Michael Guidetti, Alyse Ronayne, Christopher Samuels, Natalie Rognsøy, Kate Steciw, Sam Falls, Paul Cowan, Robin Cameron, Ben Schumacher,
Bailey Salisbury, Myranda Gillies, Collin Hatton, Jessica Labatte, Lucas Blalock, Andy Meerow, Andrea Longacre-White
June 11 - July 17, 2011
Natalie Rognsøy, Sam Falls, Kate Steciw, Jessica Labatte, Collin Hatton, Lucas Blalock
Andrea Longacre-White, Kate Steciw, Robin Cameron, Robin Cameron
Bailey Salisbury and Myranda Gillies
Michael Guidetti, Paul Cowan, Ben Schumacher
In a model of conceptual art that privileges the process and intent of a project over a final object, the act of making and the act of reflection are at odds with one another; the physical document cannot be the 'real' work. In Wax Apple, Bodega presents the work of sixteen artists who confuse this historical model of separation. The collection of objects highlights the temporal and physical located-ness of things at the same time it addresses their methods of production and distribution.
How do we locate a work in the complicated relationship between material object, digital file, printed document, and the network of its reception? What is the 'real' work that we are locating? How useful is it to think about a 'real' work? In what capacity does it exist?
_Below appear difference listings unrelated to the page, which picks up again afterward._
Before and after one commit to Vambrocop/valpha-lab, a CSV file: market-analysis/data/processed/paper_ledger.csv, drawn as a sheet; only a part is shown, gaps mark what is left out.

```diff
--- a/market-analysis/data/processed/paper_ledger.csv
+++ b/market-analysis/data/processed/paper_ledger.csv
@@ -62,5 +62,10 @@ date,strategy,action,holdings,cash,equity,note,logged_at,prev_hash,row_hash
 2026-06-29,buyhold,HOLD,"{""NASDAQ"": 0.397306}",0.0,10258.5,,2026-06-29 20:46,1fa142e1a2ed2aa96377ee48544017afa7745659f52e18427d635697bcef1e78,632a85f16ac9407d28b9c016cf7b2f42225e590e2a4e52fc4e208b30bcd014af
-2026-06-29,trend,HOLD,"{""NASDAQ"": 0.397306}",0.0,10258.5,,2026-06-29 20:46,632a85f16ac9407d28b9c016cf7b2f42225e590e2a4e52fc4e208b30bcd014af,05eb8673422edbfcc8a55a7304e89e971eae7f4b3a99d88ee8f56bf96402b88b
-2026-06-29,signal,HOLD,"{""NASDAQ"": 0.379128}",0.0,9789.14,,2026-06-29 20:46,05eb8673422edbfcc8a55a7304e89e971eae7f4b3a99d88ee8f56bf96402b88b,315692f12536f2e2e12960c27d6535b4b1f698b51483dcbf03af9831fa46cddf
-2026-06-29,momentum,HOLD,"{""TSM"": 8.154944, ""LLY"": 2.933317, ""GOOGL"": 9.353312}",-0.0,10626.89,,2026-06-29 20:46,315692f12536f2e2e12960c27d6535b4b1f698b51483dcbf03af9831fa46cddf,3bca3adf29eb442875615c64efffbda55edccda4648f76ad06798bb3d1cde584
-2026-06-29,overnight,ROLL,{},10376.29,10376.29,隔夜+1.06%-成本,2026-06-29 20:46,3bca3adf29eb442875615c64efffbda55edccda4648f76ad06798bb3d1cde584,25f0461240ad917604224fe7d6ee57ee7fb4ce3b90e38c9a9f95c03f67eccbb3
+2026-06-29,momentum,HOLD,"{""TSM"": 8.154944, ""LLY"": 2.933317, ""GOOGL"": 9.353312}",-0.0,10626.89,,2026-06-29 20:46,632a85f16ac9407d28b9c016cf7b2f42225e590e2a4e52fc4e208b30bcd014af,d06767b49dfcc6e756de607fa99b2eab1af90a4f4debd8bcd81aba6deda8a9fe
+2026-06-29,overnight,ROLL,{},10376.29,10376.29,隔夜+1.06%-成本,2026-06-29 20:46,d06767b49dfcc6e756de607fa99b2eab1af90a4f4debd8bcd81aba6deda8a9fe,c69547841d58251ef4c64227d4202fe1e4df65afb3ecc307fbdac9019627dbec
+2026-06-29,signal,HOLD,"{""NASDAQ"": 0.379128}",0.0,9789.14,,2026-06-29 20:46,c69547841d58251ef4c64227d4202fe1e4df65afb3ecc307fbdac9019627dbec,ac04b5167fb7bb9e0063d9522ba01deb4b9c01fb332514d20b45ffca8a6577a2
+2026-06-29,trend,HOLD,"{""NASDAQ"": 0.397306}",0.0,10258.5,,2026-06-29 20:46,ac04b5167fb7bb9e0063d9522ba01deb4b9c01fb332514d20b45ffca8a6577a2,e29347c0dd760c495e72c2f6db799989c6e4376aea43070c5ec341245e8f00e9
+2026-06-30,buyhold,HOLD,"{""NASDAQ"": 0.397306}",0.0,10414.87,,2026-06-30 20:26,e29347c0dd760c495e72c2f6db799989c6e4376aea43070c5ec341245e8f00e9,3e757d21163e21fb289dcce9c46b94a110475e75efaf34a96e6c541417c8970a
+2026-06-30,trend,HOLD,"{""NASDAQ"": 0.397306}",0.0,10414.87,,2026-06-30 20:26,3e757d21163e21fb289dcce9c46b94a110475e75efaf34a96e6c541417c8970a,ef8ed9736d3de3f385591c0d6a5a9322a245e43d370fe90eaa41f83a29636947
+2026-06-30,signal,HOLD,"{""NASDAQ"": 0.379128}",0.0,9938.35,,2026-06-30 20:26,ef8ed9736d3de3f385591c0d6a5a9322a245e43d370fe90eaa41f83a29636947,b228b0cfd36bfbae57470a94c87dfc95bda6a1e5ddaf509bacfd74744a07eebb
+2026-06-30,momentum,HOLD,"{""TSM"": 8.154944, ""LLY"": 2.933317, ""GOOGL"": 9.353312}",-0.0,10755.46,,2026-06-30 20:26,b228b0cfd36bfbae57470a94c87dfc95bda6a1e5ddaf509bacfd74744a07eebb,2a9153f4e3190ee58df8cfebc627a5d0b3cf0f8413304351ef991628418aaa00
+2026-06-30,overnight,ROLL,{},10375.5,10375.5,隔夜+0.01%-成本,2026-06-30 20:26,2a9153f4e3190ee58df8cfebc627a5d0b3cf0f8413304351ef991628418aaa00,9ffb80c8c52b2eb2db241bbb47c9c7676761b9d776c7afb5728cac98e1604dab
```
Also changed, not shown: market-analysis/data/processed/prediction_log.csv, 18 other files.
Wax Apple presents a renewed enthusiasm for the intrinsic and formal parameters of objects: medium, material, color, composition, etc. The knowledge that these themes are the subject of a well-worn art historical dialogue does not lead the artists to a self-defeating cynicism, for these themes are indispensable tools in understanding our complex world, its images and theoretical discourse. These material and formal investigations place the work in a dynamic relationship between production, product, and reception.